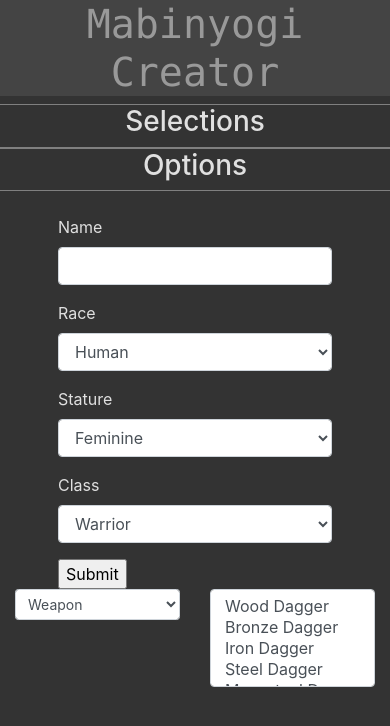
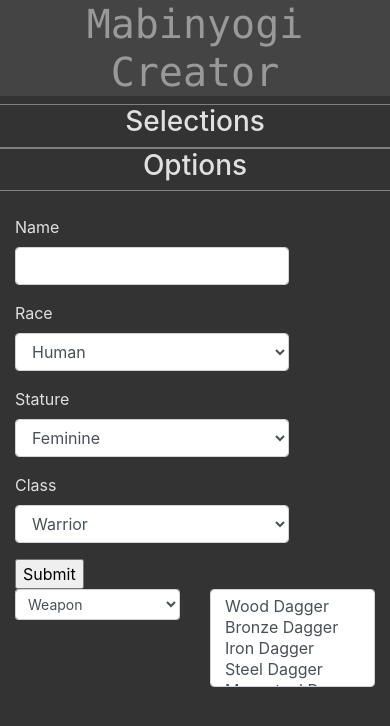
Before and after one commit to DontadVance/ProjectMabinyogi, a Flask app: page /create in a window 390 px wide. Shown: the part 56-782 px from the top of the page. Run offline with Flask 2, Linux system fonts and the light colour scheme; some libraries are stand-ins or nearby versions.

Commit message:
Modify form.html CSS

```diff
--- a/mabinyogi/static/css/styles.css
+++ b/mabinyogi/static/css/styles.css
@@ -16,6 +16,6 @@
 
 .sel-col {
 	display:flex;
-	justify-content: center;
+	justify-content: flex-start;
 	max-width: 100%;
 }
--- a/mabinyogi/templates/form.html
+++ b/mabinyogi/templates/form.html
@@ -30,7 +30,7 @@
       {{ form.hidden_tag() }}
 
 			<!-- Name -->
-			<div class="col-sm-4 form-group">
+			<div class="col form-group">
 				{{ form.char_name.label }} {{ form.char_name(class="form-control") }}
 				{% if form.char_name.errors %}
 					<ul class="errors">
@@ -42,7 +42,7 @@
 			</div>
 
 			<!-- Race, Stature, Class -->
-			<div class="col-sm-4">
+			<div class="col">
 					<div class="form-group form-field">
 						{{ form.char_race.label }} {{ form.char_race(class="form-control") }}
 						{% if form.char_race.errors %}
@@ -83,7 +83,7 @@
 			<br/>
 
 			<!-- Item Type -->
-			<div class="col-sm-4 form-group">
+			<div class="col form-group">
 				<form>
 					<select class="form-control form-control-sm">
 						<option>Weapon</option>
@@ -94,7 +94,7 @@
 			</div>
 
 			<!-- Weapon, Armor -->
-			<div class="col-sm-4 form-group">
+			<div class="col form-group">
 				<select multiple class="form-control" id="exampleFormControlSelect2">
 		      <option>Wood Dagger</option> <!-- Note: Make options dynamic -->
 		      <option>Bronze Dagger</option>
```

*-*-*

• [What this task involves] From the material above, copy every line where the word "justify" is found.

• [Your solution]
-	justify-content: center;
+	justify-content: flex-start;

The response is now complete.